#### [Input data]
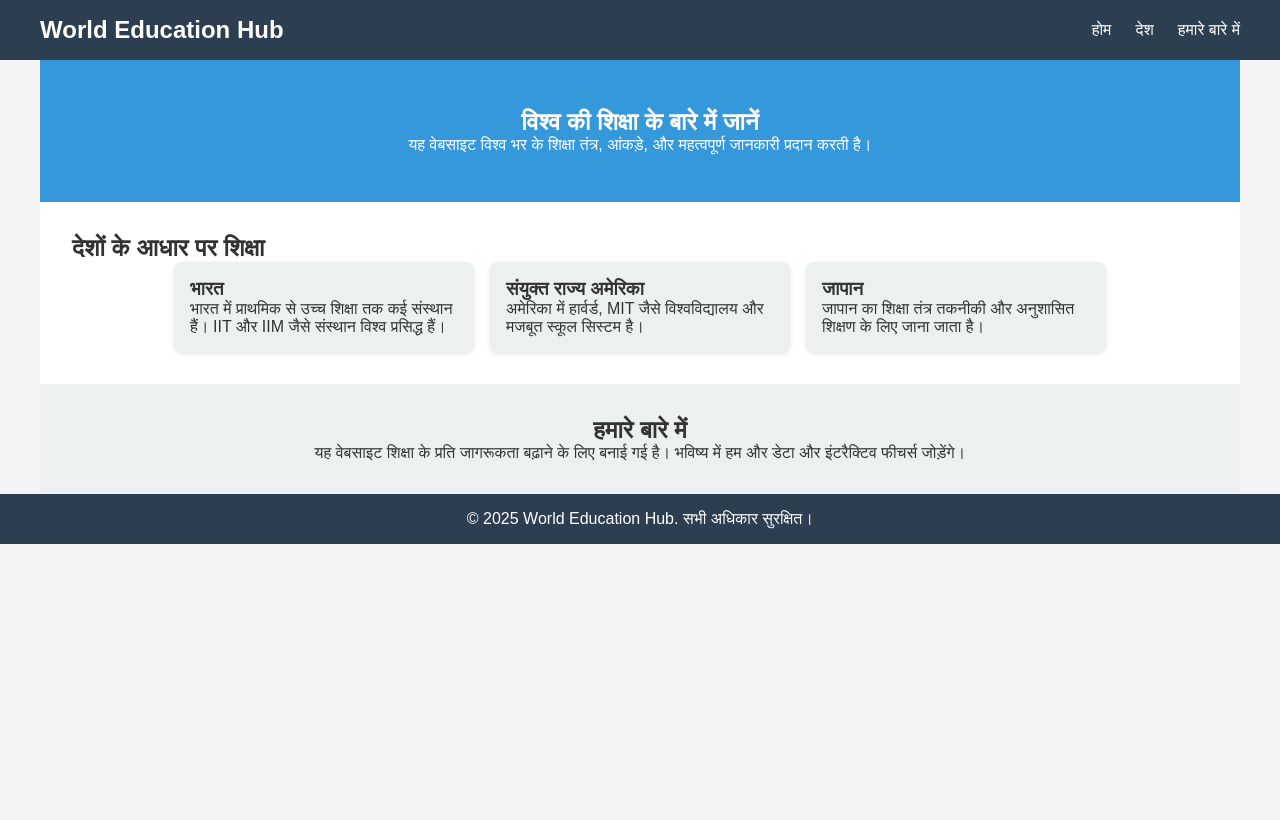
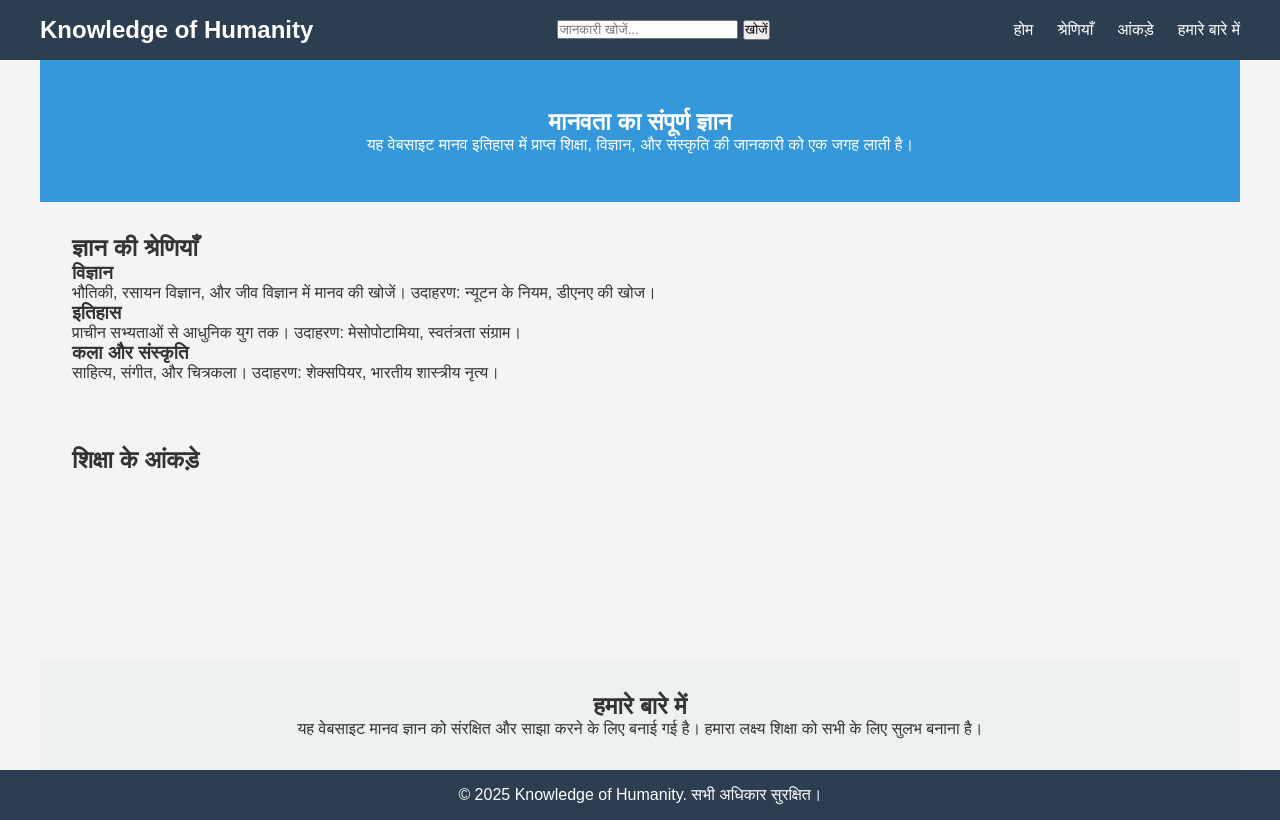
Before and after one commit to priteshy09/Number-gama, a plain HTML site: page index.html in a window 1280 px wide. Drawn offline with nearby package versions, Linux system fonts and the light colour scheme.

Commit message:
Update index.html

```diff
--- a/index.html
+++ b/index.html
@@ -3,53 +3,66 @@
 <head>
     <meta charset="UTF-8">
     <meta name="viewport" content="width=device-width, initial-scale=1.0">
-    <title>World Education Hub</title>
+    <title>Knowledge of Humanity</title>
     <link rel="stylesheet" href="styles.css">
 </head>
 <body>
     <header>
         <nav>
-            <div class="logo">World Education Hub</div>
+            <div class="logo">Knowledge of Humanity</div>
+            <div class="search-bar">
+                <input type="text" id="searchInput" placeholder="जानकारी खोजें...">
+                <button onclick="searchKnowledge()">खोजें</button>
+            </div>
             <ul>
                 <li><a href="#home">होम</a></li>
-                <li><a href="#countries">देश</a></li>
+                <li><a href="#categories">श्रेणियाँ</a></li>
+                <li><a href="#stats">आंकड़े</a></li>
                 <li><a href="#about">हमारे बारे में</a></li>
             </ul>
         </nav>
     </header>
 
     <section id="home">
-        <h1>विश्व की शिक्षा के बारे में जानें</h1>
-        <p>यह वेबसाइट विश्व भर के शिक्षा तंत्र, आंकड़े, और महत्वपूर्ण जानकारी प्रदान करती है।</p>
+        <h1>मानवता का संपूर्ण ज्ञान</h1>
+        <p>यह वेबसाइट मानव इतिहास में प्राप्त शिक्षा, विज्ञान, और संस्कृति की जानकारी को एक जगह लाती है।</p>
     </section>
 
-    <section id="countries">
-        <h2>देशों के आधार पर शिक्षा</h2>
-        <div class="country-list">
-            <div class="country-card">
-                <h3>भारत</h3>
-                <p>भारत में प्राथमिक से उच्च शिक्षा तक कई संस्थान हैं। IIT और IIM जैसे संस्थान विश्व प्रसिद्ध हैं।</p>
+    <section id="categories">
+        <h2>ज्ञान की श्रेणियाँ</h2>
+        <div class="category-list">
+            <div class="category-card">
+                <h3>विज्ञान</h3>
+                <p>भौतिकी, रसायन विज्ञान, और जीव विज्ञान में मानव की खोजें। उदाहरण: न्यूटन के नियम, डीएनए की खोज।</p>
             </div>
-            <div class="country-card">
-                <h3>संयुक्त राज्य अमेरिका</h3>
-                <p>अमेरिका में हार्वर्ड, MIT जैसे विश्वविद्यालय और मजबूत स्कूल सिस्टम है।</p>
+            <div class="category-card">
+                <h3>इतिहास</h3>
+                <p>प्राचीन सभ्यताओं से आधुनिक युग तक। उदाहरण: मेसोपोटामिया, स्वतंत्रता संग्राम।</p>
             </div>
-            <div class="country-card">
-                <h3>जापान</h3>
-                <p>जापान का शिक्षा तंत्र तकनीकी और अनुशासित शिक्षण के लिए जाना जाता है।</p>
+            <div class="category-card">
+                <h3>कला और संस्कृति</h3>
+                <p>साहित्य, संगीत, और चित्रकला। उदाहरण: शेक्सपियर, भारतीय शास्त्रीय नृत्य।</p>
             </div>
+        </div>
+    </section>
+
+    <section id="stats">
+        <h2>शिक्षा के आंकड़े</h2>
+        <div class="chart-container">
+            <canvas id="educationChart"></canvas>
         </div>
     </section>
 
     <section id="about">
         <h2>हमारे बारे में</h2>
-        <p>यह वेबसाइट शिक्षा के प्रति जागरूकता बढ़ाने के लिए बनाई गई है। भविष्य में हम और डेटा और इंटरैक्टिव फीचर्स जोड़ेंगे।</p>
+        <p>यह वेबसाइट मानव ज्ञान को संरक्षित और साझा करने के लिए बनाई गई है। हमारा लक्ष्य शिक्षा को सभी के लिए सुलभ बनाना है।</p>
     </section>
 
     <footer>
-        <p>&copy; 2025 World Education Hub. सभी अधिकार सुरक्षित।</p>
+        <p>© 2025 Knowledge of Humanity. सभी अधिकार सुरक्षित।</p>
     </footer>
 
+    <script src="https://cdn.jsdelivr.net/npm/chart.js"></script>
     <script src="script.js"></script>
 </body>
 </html>
```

#### [Task to carry out]
Your copy should match the material above exactly, minus its pictures.

#### [Answer space]
Before and after one commit to priteshy09/Number-gama, a plain HTML site: page index.html in a window 1280 px wide. Drawn offline with nearby package versions, Linux system fonts and the light colour scheme.

Commit message:
Update index.html

```diff
--- a/index.html
+++ b/index.html
@@ -3,53 +3,66 @@
 <head>
     <meta charset="UTF-8">
     <meta name="viewport" content="width=device-width, initial-scale=1.0">
-    <title>World Education Hub</title>
+    <title>Knowledge of Humanity</title>
     <link rel="stylesheet" href="styles.css">
 </head>
 <body>
     <header>
         <nav>
-            <div class="logo">World Education Hub</div>
+            <div class="logo">Knowledge of Humanity</div>
+            <div class="search-bar">
+                <input type="text" id="searchInput" placeholder="जानकारी खोजें...">
+                <button onclick="searchKnowledge()">खोजें</button>
+            </div>
             <ul>
                 <li><a href="#home">होम</a></li>
-                <li><a href="#countries">देश</a></li>
+                <li><a href="#categories">श्रेणियाँ</a></li>
+                <li><a href="#stats">आंकड़े</a></li>
                 <li><a href="#about">हमारे बारे में</a></li>
             </ul>
         </nav>
     </header>
 
     <section id="home">
-        <h1>विश्व की शिक्षा के बारे में जानें</h1>
-        <p>यह वेबसाइट विश्व भर के शिक्षा तंत्र, आंकड़े, और महत्वपूर्ण जानकारी प्रदान करती है।</p>
+        <h1>मानवता का संपूर्ण ज्ञान</h1>
+        <p>यह वेबसाइट मानव इतिहास में प्राप्त शिक्षा, विज्ञान, और संस्कृति की जानकारी को एक जगह लाती है।</p>
     </section>
 
-    <section id="countries">
-        <h2>देशों के आधार पर शिक्षा</h2>
-        <div class="country-list">
-            <div class="country-card">
-                <h3>भारत</h3>
-                <p>भारत में प्राथमिक से उच्च शिक्षा तक कई संस्थान हैं। IIT और IIM जैसे संस्थान विश्व प्रसिद्ध हैं।</p>
+    <section id="categories">
+        <h2>ज्ञान की श्रेणियाँ</h2>
+        <div class="category-list">
+            <div class="category-card">
+                <h3>विज्ञान</h3>
+                <p>भौतिकी, रसायन विज्ञान, और जीव विज्ञान में मानव की खोजें। उदाहरण: न्यूटन के नियम, डीएनए की खोज।</p>
             </div>
-            <div class="country-card">
-                <h3>संयुक्त राज्य अमेरिका</h3>
-                <p>अमेरिका में हार्वर्ड, MIT जैसे विश्वविद्यालय और मजबूत स्कूल सिस्टम है।</p>
+            <div class="category-card">
+                <h3>इतिहास</h3>
+                <p>प्राचीन सभ्यताओं से आधुनिक युग तक। उदाहरण: मेसोपोटामिया, स्वतंत्रता संग्राम।</p>
             </div>
-            <div class="country-card">
-                <h3>जापान</h3>
-                <p>जापान का शिक्षा तंत्र तकनीकी और अनुशासित शिक्षण के लिए जाना जाता है।</p>
+            <div class="category-card">
+                <h3>कला और संस्कृति</h3>
+                <p>साहित्य, संगीत, और चित्रकला। उदाहरण: शेक्सपियर, भारतीय शास्त्रीय नृत्य।</p>
             </div>
+        </div>
+    </section>
+
+    <section id="stats">
+        <h2>शिक्षा के आंकड़े</h2>
+        <div class="chart-container">
+            <canvas id="educationChart"></canvas>
         </div>
     </section>
 
     <section id="about">
         <h2>हमारे बारे में</h2>
-        <p>यह वेबसाइट शिक्षा के प्रति जागरूकता बढ़ाने के लिए बनाई गई है। भविष्य में हम और डेटा और इंटरैक्टिव फीचर्स जोड़ेंगे।</p>
+        <p>यह वेबसाइट मानव ज्ञान को संरक्षित और साझा करने के लिए बनाई गई है। हमारा लक्ष्य शिक्षा को सभी के लिए सुलभ बनाना है।</p>
     </section>
 
     <footer>
-        <p>&copy; 2025 World Education Hub. सभी अधिकार सुरक्षित।</p>
+        <p>© 2025 Knowledge of Humanity. सभी अधिकार सुरक्षित।</p>
     </footer>
 
+    <script src="https://cdn.jsdelivr.net/npm/chart.js"></script>
     <script src="script.js"></script>
 </body>
 </html>
```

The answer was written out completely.